William Booth (1829-1912)
William Booth (April 10, 1829 - August 20, 1912) was the founder and 1st General (1878-1912) of The Salvation Army.
He was born in Sneinton, Nottingham, England, the only son of four surviving children born to Samuel Booth (1775-1832) and Mary Moss (1794-1875). His father was wealthy, but lost his money to bad investments and left his widow and children poor.
At age 13, William was apprenticed to a pawnbroker's shop to help support his mother and sisters. In 1845, he was born again of the spirit. He read extensively and trained himself in writing and in speech, becoming a Methodist lay preacher. He moved to London in 1849, regularly sending a portion of his wages from the pawnbroker home to his mother.
He also continued his lay preaching. In 1852, he became a licensed minister and travelled whenever he could, evangelising in Lincolnshire, Yorkshire, Cornwall and Wales.
William Booth and Catherine Mumford were married June 16, 1855 at Stockwell Green Congregational Church in London. She became his helpmate in his ministries, and was an ardent preacher herself, until she died in 1890. They had eight children: Bramwell Booth, Ballington Booth, Kate Booth, Emma Booth, Herbert Booth, Marie Booth, Evangeline Booth and Lucy Booth.
Though he became a prominent Methodist evangelist, he was unhappy with the ministries of the church. He wanted to reach out to the poor and desperate souls who were being shunned as lowly creatures. Believing the Methodists had become too middle class and snobbish, he became an independent evangelist in 1861. His doctrine remained much the same, though. He preached that eternal punishment was the fate of the unsaved and the necessity of repentance and the promise of holiness, manifesting itself in a life of love for God and mankind. Eventually, the Booth's children became involved in the ministry.

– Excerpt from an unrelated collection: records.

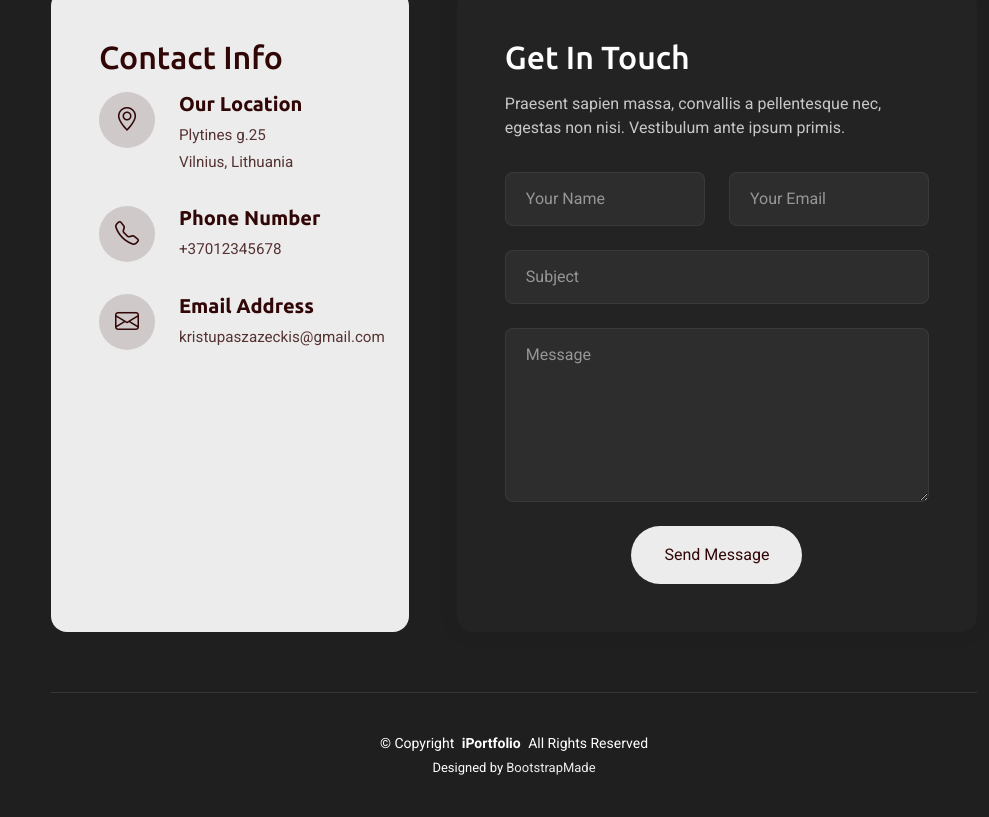
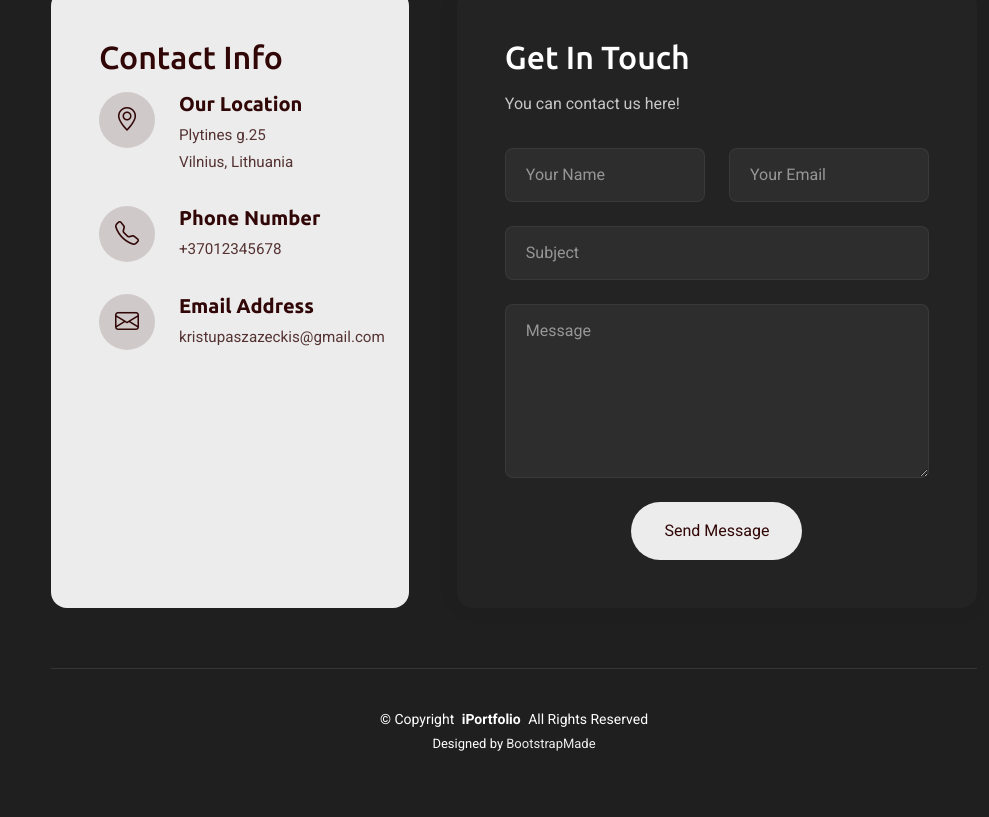
Before and after one commit to KristupasZ25/KristupasZ25.github.io, a plain HTML site: page index.html in a window 1280 px wide. Shown: the part 8686-9503 px from the top of the page, without its empty margins (291-1280 px from the left). After the commit the page ends 9479 px from the top, so only its background shows below. Drawn offline with nearby package versions, Linux system fonts and the light colour scheme.

Commit message:
Update index.html

```diff
--- a/index.html
+++ b/index.html
@@ -887,7 +887,7 @@ In the future, I aim to grow as a programming professional, learn to work with a
           <div class="col-lg-7">
             <div class="contact-form">
               <h3>Get In Touch</h3>
-              <p>Praesent sapien massa, convallis a pellentesque nec, egestas non nisi. Vestibulum ante ipsum primis.</p>
+              <p>You can contact us here!</p>
 
               <form action="forms/contact.php" method="post" class="php-email-form">
                 <div class="row gy-4">
```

In 1865, he and Catherine opened The Christian Revival Society, and later changed its name to The Christian Mission, in the East End of London, where they held meetings every evening and on Sundays, to offer repentance, Salvation and Christian ethics to the poorest and most needy, including alcoholic criminals and prostitutes.
He and his followers practiced what they preached. They performed self-sacrificing Christian and social work, such as opening "Food for the Million" shops (soup kitchens), not caring if they were scoffed at or derided for their Christian ministry work.
Deciding there was a need for revitalisation, William Booth changed the name of the church in 1878 to The Salvation Army, modelling it after the military, with its own flag (or colours) and its own music. He and the other soldiers in God's Army would wear the Army's own uniform, 'putting on the armour,' for meetings and ministry work. He became the General and his other ministers were given appropriate ranks as officers.
Though the early years were lean ones, with the need of money to help the needy an ever growing issue, the General and The Salvation Army persevered. In the early 1880s, operations were extended to other countries, notably the USA and India.
During his lifetime, the General established Army work in 58 countries and colonies, travelling extensively and holding salvation meetings.
General Booth regularly published a magazine and was the author of a number of books; he also composed several songs. His book In Darkest England and the Way Out not only became a bestseller after its 1890 release, it set the foundation for the Army's modern social welfare schemes.
The book speaks of abolishing vice and poverty by establishing homes for the homeless, farm communities where the urban poor can be trained in agriculture, training centres for prospective emigrants, homes for fallen women and released prisoners, aid for the poor, and help for alcoholics. He also lays down schemes for poor men's lawyers, banks, clinics, industrial schools and even a seaside resort. He says that if the state fails to meet its social obligations it will be the task of each Christian to step into the breach. In Darkest England and the Way Out was reprinted in 1970.
Opinion of the Army and General Booth eventually changed to that of favour. In his later years, he was received in audience by kings, emperors and presidents, who were among his ardent admirers. Even the mass media began to use his title of 'General' with reverence.
General Booth explained, 'Salvationism means simply the overcoming and banishing from the earth of wickedness.' His mission was to win the world for Jesus. The Salvation Army was a classic 'ultra-revivalist movement,' preaching repentance and faith in the Lord Jesus Christ as the means of forgiveness and regeneration.
General William Booth died at age 83 in Hadley Wood, London. He is interred with his wife in Abney Park Cemetery, London.